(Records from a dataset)
__________

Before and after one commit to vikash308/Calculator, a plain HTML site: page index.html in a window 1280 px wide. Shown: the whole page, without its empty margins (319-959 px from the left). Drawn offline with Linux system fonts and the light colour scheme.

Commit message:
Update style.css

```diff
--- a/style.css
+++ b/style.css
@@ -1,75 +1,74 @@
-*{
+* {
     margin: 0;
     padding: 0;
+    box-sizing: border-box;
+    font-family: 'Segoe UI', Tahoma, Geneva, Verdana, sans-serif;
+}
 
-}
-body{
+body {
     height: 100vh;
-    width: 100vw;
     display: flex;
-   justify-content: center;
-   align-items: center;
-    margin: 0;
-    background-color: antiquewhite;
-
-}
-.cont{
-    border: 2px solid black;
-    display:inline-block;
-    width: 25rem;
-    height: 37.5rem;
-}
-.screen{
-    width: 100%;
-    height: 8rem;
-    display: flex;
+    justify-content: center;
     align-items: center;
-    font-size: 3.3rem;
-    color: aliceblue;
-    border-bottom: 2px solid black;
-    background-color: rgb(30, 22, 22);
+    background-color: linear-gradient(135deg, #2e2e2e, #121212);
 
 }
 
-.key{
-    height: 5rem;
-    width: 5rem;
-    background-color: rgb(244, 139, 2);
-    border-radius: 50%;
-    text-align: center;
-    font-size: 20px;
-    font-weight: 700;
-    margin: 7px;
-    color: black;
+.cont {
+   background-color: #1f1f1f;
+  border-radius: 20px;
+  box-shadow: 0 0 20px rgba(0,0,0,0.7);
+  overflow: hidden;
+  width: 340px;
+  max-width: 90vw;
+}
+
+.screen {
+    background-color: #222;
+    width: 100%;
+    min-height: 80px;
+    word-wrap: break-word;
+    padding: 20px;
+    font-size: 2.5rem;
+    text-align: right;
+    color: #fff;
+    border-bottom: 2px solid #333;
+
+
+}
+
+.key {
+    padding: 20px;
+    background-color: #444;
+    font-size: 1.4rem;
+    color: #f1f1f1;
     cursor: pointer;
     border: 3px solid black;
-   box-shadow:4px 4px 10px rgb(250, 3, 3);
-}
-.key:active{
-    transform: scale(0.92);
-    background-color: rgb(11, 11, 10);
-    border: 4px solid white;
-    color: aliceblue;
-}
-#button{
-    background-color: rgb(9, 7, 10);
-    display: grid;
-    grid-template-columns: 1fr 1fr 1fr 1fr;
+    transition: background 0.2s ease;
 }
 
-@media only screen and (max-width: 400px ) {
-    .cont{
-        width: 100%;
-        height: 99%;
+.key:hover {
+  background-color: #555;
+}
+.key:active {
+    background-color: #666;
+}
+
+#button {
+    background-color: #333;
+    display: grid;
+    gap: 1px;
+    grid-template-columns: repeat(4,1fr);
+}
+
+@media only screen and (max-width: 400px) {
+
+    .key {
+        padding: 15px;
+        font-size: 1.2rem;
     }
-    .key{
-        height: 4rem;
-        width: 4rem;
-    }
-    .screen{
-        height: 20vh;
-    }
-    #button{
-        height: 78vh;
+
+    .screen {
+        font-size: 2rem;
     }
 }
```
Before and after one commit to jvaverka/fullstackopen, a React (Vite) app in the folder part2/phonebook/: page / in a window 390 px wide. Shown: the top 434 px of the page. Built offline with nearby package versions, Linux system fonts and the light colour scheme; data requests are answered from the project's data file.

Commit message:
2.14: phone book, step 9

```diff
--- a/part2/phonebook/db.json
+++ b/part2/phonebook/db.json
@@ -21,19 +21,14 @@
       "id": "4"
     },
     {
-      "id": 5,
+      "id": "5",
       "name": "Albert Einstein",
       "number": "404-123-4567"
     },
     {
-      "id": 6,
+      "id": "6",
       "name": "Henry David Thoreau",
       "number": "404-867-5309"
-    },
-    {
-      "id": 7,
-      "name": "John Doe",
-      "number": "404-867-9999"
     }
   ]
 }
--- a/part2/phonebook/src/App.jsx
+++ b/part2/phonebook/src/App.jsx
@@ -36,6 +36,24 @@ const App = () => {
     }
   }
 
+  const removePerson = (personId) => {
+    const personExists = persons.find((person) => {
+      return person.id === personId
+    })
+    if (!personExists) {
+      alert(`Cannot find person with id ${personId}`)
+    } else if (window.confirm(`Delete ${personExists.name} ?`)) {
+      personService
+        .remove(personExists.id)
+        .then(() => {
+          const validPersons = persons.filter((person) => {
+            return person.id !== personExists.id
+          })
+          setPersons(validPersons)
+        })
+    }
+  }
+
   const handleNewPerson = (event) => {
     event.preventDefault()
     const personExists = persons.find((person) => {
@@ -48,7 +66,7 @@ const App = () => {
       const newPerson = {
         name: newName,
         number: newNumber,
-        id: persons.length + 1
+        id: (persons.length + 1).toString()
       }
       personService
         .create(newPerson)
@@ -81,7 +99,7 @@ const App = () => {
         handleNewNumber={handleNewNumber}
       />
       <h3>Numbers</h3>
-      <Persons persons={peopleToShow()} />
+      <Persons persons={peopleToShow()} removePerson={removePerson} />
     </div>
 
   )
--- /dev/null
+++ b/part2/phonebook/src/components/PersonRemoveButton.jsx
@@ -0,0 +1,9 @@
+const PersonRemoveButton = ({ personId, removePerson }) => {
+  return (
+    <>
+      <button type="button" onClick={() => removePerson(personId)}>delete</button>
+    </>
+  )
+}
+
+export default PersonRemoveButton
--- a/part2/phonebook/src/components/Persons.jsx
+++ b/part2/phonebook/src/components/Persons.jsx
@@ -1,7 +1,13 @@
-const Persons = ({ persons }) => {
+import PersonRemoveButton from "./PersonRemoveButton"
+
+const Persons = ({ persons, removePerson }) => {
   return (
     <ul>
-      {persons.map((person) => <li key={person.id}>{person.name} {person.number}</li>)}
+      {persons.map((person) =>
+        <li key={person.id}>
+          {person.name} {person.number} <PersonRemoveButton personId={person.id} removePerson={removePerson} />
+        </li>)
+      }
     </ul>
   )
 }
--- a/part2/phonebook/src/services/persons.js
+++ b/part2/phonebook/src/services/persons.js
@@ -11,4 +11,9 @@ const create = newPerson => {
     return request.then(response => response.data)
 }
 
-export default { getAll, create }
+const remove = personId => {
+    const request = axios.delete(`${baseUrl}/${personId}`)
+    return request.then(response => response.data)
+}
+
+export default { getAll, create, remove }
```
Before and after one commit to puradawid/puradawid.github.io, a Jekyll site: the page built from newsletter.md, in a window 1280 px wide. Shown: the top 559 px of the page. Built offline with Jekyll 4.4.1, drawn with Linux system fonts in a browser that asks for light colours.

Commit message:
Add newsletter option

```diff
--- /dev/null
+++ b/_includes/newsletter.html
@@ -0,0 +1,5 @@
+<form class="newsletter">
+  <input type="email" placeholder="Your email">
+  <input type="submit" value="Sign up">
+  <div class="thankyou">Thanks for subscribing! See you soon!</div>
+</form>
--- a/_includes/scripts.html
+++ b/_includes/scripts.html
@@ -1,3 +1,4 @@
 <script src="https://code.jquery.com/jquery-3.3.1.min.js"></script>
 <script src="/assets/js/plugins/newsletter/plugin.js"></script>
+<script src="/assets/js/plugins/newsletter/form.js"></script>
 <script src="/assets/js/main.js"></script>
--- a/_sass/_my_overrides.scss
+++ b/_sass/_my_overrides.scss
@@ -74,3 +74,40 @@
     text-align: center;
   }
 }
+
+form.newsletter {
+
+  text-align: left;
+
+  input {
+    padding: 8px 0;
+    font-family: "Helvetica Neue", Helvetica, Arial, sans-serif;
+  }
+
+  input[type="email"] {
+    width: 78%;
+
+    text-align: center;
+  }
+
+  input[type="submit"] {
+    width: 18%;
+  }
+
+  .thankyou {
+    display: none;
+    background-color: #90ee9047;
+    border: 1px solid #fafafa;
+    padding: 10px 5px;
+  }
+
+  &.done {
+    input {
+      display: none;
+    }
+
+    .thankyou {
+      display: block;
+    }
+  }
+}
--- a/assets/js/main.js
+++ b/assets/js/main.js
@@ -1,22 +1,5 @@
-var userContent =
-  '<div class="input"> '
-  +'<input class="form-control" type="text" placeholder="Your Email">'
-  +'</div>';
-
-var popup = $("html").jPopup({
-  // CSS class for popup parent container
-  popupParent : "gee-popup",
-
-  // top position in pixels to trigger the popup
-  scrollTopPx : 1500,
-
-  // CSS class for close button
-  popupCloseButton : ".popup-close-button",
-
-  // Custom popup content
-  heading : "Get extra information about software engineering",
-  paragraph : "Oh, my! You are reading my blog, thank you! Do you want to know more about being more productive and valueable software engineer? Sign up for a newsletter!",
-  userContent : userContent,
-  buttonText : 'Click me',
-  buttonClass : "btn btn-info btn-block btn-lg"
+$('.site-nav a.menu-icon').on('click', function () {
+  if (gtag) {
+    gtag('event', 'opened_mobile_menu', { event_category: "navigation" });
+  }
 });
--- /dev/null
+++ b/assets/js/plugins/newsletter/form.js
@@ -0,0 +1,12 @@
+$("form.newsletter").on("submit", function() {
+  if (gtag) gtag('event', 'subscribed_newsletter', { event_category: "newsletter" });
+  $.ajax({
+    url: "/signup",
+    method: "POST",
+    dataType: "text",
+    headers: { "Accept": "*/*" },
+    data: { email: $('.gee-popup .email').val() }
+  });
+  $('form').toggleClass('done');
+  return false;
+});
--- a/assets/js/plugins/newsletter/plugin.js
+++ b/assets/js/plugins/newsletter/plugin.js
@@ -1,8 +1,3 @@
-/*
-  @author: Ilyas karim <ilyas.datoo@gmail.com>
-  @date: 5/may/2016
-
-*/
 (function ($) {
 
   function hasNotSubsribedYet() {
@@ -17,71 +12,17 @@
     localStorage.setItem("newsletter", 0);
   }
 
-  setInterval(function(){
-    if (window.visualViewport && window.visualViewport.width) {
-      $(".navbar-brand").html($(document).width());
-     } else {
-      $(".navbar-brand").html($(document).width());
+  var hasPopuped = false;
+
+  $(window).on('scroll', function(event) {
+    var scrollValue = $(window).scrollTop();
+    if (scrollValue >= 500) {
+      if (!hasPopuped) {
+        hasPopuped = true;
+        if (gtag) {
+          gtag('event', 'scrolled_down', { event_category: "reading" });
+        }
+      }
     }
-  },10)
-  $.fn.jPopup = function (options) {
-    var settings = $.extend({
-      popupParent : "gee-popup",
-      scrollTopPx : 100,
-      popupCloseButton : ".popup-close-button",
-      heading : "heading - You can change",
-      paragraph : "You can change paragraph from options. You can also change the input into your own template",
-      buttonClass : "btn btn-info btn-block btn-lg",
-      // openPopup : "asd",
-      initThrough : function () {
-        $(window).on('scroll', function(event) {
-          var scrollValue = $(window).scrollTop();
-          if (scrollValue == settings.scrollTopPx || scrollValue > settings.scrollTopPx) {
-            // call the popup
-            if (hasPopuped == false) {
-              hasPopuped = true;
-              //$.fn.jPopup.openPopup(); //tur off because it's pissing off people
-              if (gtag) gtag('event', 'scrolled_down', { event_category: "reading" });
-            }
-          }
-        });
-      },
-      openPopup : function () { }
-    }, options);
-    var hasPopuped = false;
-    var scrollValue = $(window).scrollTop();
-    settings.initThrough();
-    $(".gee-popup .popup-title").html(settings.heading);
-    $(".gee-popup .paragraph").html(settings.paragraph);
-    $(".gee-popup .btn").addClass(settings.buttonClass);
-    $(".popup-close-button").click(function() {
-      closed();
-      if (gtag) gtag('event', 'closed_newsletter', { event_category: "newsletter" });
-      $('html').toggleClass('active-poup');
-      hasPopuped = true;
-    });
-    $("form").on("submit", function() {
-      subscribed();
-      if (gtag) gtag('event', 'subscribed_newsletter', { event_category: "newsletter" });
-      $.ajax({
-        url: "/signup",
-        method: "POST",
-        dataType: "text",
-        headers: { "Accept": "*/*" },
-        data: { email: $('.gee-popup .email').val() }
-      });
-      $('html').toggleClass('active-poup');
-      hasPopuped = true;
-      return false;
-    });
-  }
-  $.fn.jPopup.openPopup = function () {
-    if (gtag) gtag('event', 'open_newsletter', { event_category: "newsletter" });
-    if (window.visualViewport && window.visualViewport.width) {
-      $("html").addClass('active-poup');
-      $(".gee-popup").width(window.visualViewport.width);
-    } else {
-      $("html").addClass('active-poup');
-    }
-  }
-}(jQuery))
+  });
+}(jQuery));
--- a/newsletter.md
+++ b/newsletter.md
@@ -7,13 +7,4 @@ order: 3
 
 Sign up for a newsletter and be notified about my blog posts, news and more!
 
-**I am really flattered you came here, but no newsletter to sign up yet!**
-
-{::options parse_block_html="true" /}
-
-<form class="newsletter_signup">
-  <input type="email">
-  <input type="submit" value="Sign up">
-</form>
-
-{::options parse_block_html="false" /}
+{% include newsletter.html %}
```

__________

Report each line in the data that holds the word "grid".

-    display: grid;
-    grid-template-columns: 1fr 1fr 1fr 1fr;
+    display: grid;
+    grid-template-columns: repeat(4,1fr);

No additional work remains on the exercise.